┌─ EXERCISE MATERIALS
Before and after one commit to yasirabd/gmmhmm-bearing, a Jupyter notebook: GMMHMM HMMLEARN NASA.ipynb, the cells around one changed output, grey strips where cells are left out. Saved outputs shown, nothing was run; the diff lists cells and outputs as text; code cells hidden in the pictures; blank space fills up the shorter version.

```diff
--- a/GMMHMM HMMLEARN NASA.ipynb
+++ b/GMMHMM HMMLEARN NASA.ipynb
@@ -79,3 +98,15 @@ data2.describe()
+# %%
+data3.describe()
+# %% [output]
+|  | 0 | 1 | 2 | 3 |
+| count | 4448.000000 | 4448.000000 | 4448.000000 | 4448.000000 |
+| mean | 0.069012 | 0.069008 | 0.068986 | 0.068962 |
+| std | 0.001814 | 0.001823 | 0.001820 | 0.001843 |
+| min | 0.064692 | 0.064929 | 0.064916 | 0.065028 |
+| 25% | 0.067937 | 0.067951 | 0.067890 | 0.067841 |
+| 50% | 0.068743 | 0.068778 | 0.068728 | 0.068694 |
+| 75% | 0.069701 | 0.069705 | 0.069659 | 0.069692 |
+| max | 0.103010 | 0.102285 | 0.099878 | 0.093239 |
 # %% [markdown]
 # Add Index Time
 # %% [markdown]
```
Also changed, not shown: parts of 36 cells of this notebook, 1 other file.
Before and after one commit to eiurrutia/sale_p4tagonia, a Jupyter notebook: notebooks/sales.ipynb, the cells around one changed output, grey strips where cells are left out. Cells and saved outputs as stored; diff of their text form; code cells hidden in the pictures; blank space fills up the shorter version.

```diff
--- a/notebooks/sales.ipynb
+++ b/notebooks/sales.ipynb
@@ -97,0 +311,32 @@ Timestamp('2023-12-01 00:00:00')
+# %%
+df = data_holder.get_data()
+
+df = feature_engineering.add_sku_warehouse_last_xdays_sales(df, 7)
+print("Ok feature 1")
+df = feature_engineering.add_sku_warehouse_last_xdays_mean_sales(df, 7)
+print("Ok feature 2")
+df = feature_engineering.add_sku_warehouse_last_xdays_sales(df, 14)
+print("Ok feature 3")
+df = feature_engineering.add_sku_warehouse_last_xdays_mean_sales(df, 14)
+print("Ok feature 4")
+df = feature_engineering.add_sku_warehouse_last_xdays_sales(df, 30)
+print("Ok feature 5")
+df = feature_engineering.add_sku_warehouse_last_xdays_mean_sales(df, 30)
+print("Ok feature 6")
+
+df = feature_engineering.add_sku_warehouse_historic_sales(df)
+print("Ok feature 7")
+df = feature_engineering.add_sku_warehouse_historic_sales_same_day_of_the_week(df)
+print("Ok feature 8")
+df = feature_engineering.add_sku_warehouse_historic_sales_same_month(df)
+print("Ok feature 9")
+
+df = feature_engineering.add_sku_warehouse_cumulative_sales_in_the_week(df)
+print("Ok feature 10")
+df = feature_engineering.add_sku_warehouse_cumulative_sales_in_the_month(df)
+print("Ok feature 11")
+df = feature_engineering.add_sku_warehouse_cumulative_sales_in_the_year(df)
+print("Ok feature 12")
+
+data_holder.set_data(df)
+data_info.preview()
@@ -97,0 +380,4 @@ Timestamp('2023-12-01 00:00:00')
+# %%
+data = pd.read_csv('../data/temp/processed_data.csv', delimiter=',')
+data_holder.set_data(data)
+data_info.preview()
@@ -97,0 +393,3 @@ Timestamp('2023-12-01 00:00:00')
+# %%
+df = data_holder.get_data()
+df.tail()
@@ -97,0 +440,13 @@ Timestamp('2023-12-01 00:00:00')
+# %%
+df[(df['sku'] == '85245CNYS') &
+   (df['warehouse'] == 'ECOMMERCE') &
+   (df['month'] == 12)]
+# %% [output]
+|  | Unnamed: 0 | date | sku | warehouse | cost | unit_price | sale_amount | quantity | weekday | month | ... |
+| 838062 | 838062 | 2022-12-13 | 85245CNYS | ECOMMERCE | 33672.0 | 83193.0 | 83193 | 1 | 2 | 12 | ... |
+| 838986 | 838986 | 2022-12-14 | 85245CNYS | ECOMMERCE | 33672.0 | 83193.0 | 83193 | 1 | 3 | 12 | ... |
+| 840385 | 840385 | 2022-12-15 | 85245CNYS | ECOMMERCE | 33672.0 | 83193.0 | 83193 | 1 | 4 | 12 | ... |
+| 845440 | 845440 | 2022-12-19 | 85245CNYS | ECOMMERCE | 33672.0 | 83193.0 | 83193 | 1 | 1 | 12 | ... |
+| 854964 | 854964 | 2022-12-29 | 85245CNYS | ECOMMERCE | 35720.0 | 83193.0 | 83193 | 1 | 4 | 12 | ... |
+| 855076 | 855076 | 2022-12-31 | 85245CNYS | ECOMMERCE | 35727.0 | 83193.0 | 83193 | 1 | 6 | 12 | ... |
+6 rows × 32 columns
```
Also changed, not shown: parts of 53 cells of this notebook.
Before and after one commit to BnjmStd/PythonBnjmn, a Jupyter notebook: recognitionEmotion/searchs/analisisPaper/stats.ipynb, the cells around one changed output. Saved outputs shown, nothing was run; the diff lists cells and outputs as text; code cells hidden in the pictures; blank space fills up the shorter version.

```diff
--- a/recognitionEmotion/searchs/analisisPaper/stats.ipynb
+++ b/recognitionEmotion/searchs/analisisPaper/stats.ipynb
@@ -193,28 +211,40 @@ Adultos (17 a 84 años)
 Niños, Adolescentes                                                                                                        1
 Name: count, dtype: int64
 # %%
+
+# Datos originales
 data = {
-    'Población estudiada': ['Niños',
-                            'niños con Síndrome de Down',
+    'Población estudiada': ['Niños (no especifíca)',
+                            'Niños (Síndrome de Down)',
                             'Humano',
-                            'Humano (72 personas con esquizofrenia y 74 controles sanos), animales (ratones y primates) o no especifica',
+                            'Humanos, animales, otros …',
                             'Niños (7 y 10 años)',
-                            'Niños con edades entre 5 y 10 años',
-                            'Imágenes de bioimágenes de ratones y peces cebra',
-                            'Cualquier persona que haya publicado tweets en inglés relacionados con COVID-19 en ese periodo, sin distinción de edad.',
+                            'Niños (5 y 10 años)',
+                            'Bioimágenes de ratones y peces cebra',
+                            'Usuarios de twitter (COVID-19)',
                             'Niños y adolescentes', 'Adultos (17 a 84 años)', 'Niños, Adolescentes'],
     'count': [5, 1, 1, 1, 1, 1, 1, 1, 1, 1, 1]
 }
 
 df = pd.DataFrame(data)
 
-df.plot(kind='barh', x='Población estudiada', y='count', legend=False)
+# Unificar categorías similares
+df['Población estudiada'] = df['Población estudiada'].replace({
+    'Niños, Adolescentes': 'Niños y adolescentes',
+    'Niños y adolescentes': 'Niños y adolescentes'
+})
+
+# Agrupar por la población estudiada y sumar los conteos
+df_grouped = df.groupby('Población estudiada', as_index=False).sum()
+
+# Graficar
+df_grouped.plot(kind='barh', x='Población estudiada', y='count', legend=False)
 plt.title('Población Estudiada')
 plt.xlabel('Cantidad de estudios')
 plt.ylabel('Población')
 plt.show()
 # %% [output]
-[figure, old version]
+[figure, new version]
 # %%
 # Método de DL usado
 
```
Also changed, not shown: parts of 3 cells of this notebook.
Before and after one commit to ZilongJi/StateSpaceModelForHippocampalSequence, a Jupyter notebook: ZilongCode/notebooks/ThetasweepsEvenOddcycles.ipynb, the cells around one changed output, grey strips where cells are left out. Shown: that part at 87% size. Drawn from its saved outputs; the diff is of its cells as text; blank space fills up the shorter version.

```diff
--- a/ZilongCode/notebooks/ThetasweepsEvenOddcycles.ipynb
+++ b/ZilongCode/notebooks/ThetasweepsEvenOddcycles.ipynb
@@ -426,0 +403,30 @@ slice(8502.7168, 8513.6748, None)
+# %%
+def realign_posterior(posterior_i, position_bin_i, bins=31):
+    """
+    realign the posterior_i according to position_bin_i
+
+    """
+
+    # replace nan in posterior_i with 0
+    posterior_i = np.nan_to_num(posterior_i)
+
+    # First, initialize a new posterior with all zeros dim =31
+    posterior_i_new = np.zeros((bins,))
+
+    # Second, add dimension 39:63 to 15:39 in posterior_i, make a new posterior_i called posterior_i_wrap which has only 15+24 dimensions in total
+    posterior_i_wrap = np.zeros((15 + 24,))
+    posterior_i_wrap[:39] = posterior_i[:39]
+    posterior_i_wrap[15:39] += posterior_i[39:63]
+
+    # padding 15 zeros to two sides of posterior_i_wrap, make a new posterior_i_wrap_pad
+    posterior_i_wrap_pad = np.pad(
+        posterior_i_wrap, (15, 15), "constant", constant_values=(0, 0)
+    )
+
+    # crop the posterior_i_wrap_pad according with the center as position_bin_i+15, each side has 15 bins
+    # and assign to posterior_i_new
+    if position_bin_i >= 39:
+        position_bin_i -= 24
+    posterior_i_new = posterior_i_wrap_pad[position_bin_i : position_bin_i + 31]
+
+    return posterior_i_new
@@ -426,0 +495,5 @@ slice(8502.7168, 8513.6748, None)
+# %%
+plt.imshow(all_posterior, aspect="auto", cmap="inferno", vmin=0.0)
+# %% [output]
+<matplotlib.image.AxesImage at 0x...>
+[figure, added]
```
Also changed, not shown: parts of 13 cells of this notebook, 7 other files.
└─
— TASK GOAL —
Your reply should be a single number: how many lines in the entries above hold the string "GMMHMM".

— EXERCISE RESULT —
3